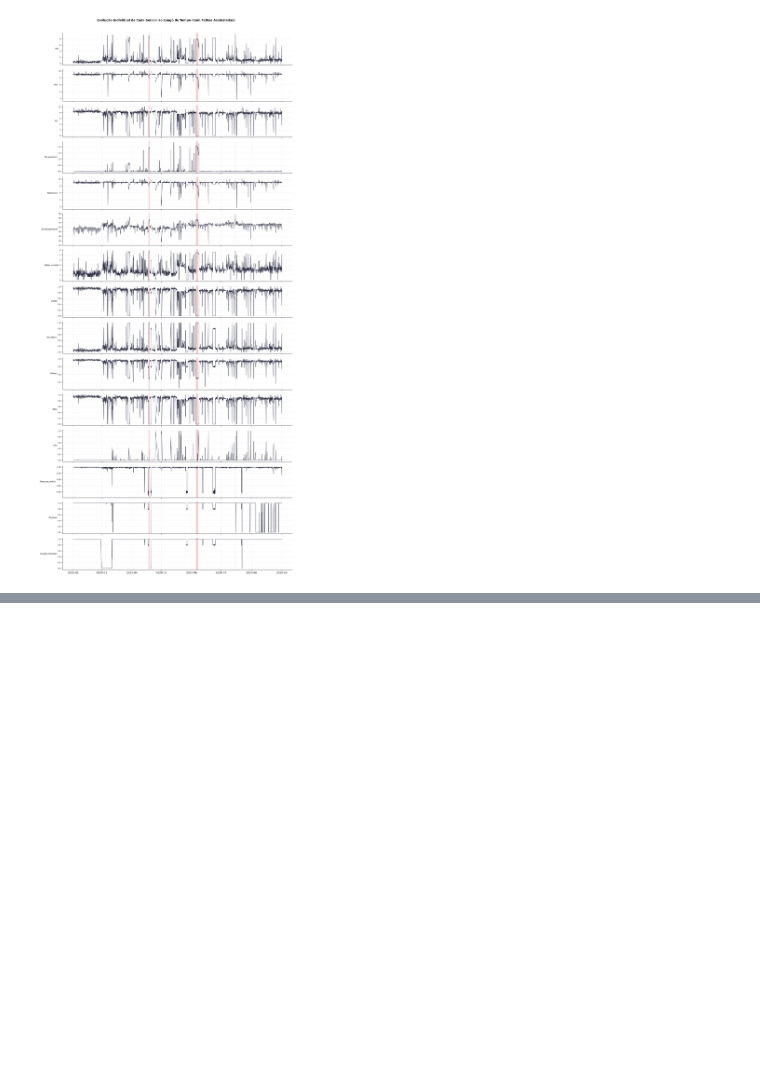
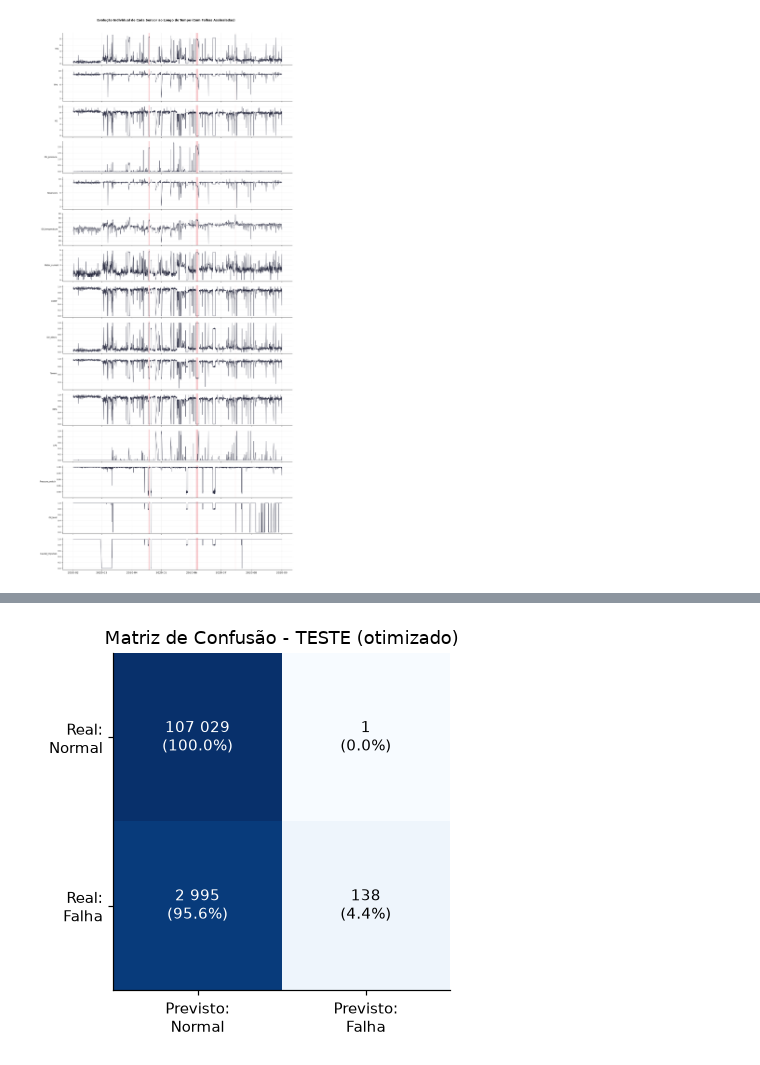
Before and after one commit to filipescandeias/IA_Trabalho1, a Jupyter notebook: Testes.ipynb, the cells around one changed output, grey strips where cells are left out. Saved outputs shown, nothing was run; the diff lists cells and outputs as text; code cells hidden in the pictures; blank space fills up the shorter version.

```diff
--- a/Testes.ipynb
+++ b/Testes.ipynb
@@ -542,3 +608,71 @@ Apenas amostras perto da falha (RUL real < limite), TESTE:
 LSTM - perto da falha        MAE=  656.1 min | RMSE=  744.9 min | R²=-1.618 | aceitação (±120 min)=  4.2%
 Baseline - perto da falha    MAE= 1062.6 min | RMSE= 1157.7 min | R²=-5.322 | aceitação (±120 min)=  5.0%
 [figure]
+# %%
+from sklearn.model_selection import GridSearchCV
+
+# ==========================================
+# 1. GRID SEARCH (VALIDAÇÃO CRUZADA POR AVARIA)
+# ==========================================
+grelha = {"max_depth": [6, 12, None],
+          "min_samples_leaf": [1, 10, 50]}
+
+gs = GridSearchCV(
+    RandomForestClassifier(n_estimators=100, class_weight="balanced",
+                           random_state=42, n_jobs=-1),
+    grelha, scoring="f1", cv=cv_eventos, refit=True)
+gs.fit(X_train, y_train)
+melhor = gs.best_estimator_
+
+cvr = pd.DataFrame(gs.cv_results_)
+tab = pd.DataFrame({
+    "": ["★" if p == gs.best_params_ else "" for p in cvr["params"]],
+    "max_depth": cvr["param_max_depth"].astype(str).replace("None", "sem limite"),
+    "min_samples_leaf": cvr["param_min_samples_leaf"].astype(int),
+    "F1 val. avaria 1": cvr["split0_test_score"],
+    "F1 val. avaria 2": cvr["split1_test_score"],
+    "F1 médio": cvr["mean_test_score"],
+}).sort_values("F1 médio", ascending=False)
+
+print("==================================================")
+print("     OTIMIZAÇÃO DE HIPERPARÂMETROS (GRIDSEARCH)   ")
+print("==================================================\n")
+print("-> Validação cruzada por avaria (2 folds); métrica de seleção: F1 da classe falha")
+print(f"-> Melhores parâmetros  : {gs.best_params_}")
+print(f"-> Melhor F1 (CV médio) : {gs.best_score_:.3f}\n")
+print(tab.round(3).to_string(index=False))
+print("\n==================================================")
+
+# ==========================================
+# 2. AVALIAÇÃO FINAL (O TESTE SÓ É USADO UMA VEZ)
+# ==========================================
+pred_tr_o = melhor.predict(X_train)
+pred_te_o = melhor.predict(X_test)
+
+print("\n==================================================")
+print("   RESULTADOS NO TESTE (modelo otimizado, limiar 0.5)  ")
+print("==================================================\n")
+print(resumo_episodios(ts_test, y_test, pred_te_o).to_string(index=False))
+
+tabela_o = pd.DataFrame({"TREINO": metricas_clf(y_train, pred_tr_o),
+                         "TESTE":  metricas_clf(y_test,  pred_te_o)}).round(3)
+print("\n" + tabela_o.to_string())
+print(f"\nReferência: prever sempre «normal» daria no TESTE accuracy = {1 - np.mean(y_test):.3f}, com recall = 0.")
+print("==================================================")
+
+# Matriz de confusão (teste)
+cm = confusion_matrix(y_test, pred_te_o, labels=[0, 1])
+pct = cm / cm.sum(axis=1, keepdims=True)
+fig, ax = plt.subplots(figsize=(5, 4))
+ax.imshow(pct, cmap="Blues", vmin=0, vmax=1)
+for i in range(2):
+    for j in range(2):
+        ax.text(j, i, f"{cm[i, j]:,}\n({pct[i, j]:.1%})".replace(",", " "),
+                ha="center", va="center", color="white" if pct[i, j] > .5 else "black")
+ax.set_xticks([0, 1]); ax.set_xticklabels(["Previsto:\nNormal", "Previsto:\nFalha"])
+ax.set_yticks([0, 1]); ax.set_yticklabels(["Real:\nNormal", "Real:\nFalha"])
+ax.set_title("Matriz de Confusão - TESTE (otimizado)")
+ax.grid(False)
+plt.tight_layout()
+plt.show()
+# %% [output]
@@ -544,0 +696 @@ Baseline - perto da falha    MAE= 1062.6 min | RMSE= 1157.7 min | R²=-5.322 | a
+[figure, added]
```
Also changed, not shown: parts of 4 cells of this notebook.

###

• **Problem**
Restate the listing word for word and drop the pictures.

• **Exercise answer**
Before and after one commit to filipescandeias/IA_Trabalho1, a Jupyter notebook: Testes.ipynb, the cells around one changed output, grey strips where cells are left out. Saved outputs shown, nothing was run; the diff lists cells and outputs as text; code cells hidden in the pictures; blank space fills up the shorter version.

```diff
--- a/Testes.ipynb
+++ b/Testes.ipynb
@@ -542,3 +608,71 @@ Apenas amostras perto da falha (RUL real < limite), TESTE:
 LSTM - perto da falha        MAE=  656.1 min | RMSE=  744.9 min | R²=-1.618 | aceitação (±120 min)=  4.2%
 Baseline - perto da falha    MAE= 1062.6 min | RMSE= 1157.7 min | R²=-5.322 | aceitação (±120 min)=  5.0%
 [figure]
+# %%
+from sklearn.model_selection import GridSearchCV
+
+# ==========================================
+# 1. GRID SEARCH (VALIDAÇÃO CRUZADA POR AVARIA)
+# ==========================================
+grelha = {"max_depth": [6, 12, None],
+          "min_samples_leaf": [1, 10, 50]}
+
+gs = GridSearchCV(
+    RandomForestClassifier(n_estimators=100, class_weight="balanced",
+                           random_state=42, n_jobs=-1),
+    grelha, scoring="f1", cv=cv_eventos, refit=True)
+gs.fit(X_train, y_train)
+melhor = gs.best_estimator_
+
+cvr = pd.DataFrame(gs.cv_results_)
+tab = pd.DataFrame({
+    "": ["★" if p == gs.best_params_ else "" for p in cvr["params"]],
+    "max_depth": cvr["param_max_depth"].astype(str).replace("None", "sem limite"),
+    "min_samples_leaf": cvr["param_min_samples_leaf"].astype(int),
+    "F1 val. avaria 1": cvr["split0_test_score"],
+    "F1 val. avaria 2": cvr["split1_test_score"],
+    "F1 médio": cvr["mean_test_score"],
+}).sort_values("F1 médio", ascending=False)
+
+print("==================================================")
+print("     OTIMIZAÇÃO DE HIPERPARÂMETROS (GRIDSEARCH)   ")
+print("==================================================\n")
+print("-> Validação cruzada por avaria (2 folds); métrica de seleção: F1 da classe falha")
+print(f"-> Melhores parâmetros  : {gs.best_params_}")
+print(f"-> Melhor F1 (CV médio) : {gs.best_score_:.3f}\n")
+print(tab.round(3).to_string(index=False))
+print("\n==================================================")
+
+# ==========================================
+# 2. AVALIAÇÃO FINAL (O TESTE SÓ É USADO UMA VEZ)
+# ==========================================
+pred_tr_o = melhor.predict(X_train)
+pred_te_o = melhor.predict(X_test)
+
+print("\n==================================================")
+print("   RESULTADOS NO TESTE (modelo otimizado, limiar 0.5)  ")
+print("==================================================\n")
+print(resumo_episodios(ts_test, y_test, pred_te_o).to_string(index=False))
+
+tabela_o = pd.DataFrame({"TREINO": metricas_clf(y_train, pred_tr_o),
+                         "TESTE":  metricas_clf(y_test,  pred_te_o)}).round(3)
+print("\n" + tabela_o.to_string())
+print(f"\nReferência: prever sempre «normal» daria no TESTE accuracy = {1 - np.mean(y_test):.3f}, com recall = 0.")
+print("==================================================")
+
+# Matriz de confusão (teste)
+cm = confusion_matrix(y_test, pred_te_o, labels=[0, 1])
+pct = cm / cm.sum(axis=1, keepdims=True)
+fig, ax = plt.subplots(figsize=(5, 4))
+ax.imshow(pct, cmap="Blues", vmin=0, vmax=1)
+for i in range(2):
+    for j in range(2):
+        ax.text(j, i, f"{cm[i, j]:,}\n({pct[i, j]:.1%})".replace(",", " "),
+                ha="center", va="center", color="white" if pct[i, j] > .5 else "black")
+ax.set_xticks([0, 1]); ax.set_xticklabels(["Previsto:\nNormal", "Previsto:\nFalha"])
+ax.set_yticks([0, 1]); ax.set_yticklabels(["Real:\nNormal", "Real:\nFalha"])
+ax.set_title("Matriz de Confusão - TESTE (otimizado)")
+ax.grid(False)
+plt.tight_layout()
+plt.show()
+# %% [output]
@@ -544,0 +696 @@ Baseline - perto da falha    MAE= 1062.6 min | RMSE= 1157.7 min | R²=-5.322 | a
+[figure, added]
```
Also changed, not shown: parts of 4 cells of this notebook.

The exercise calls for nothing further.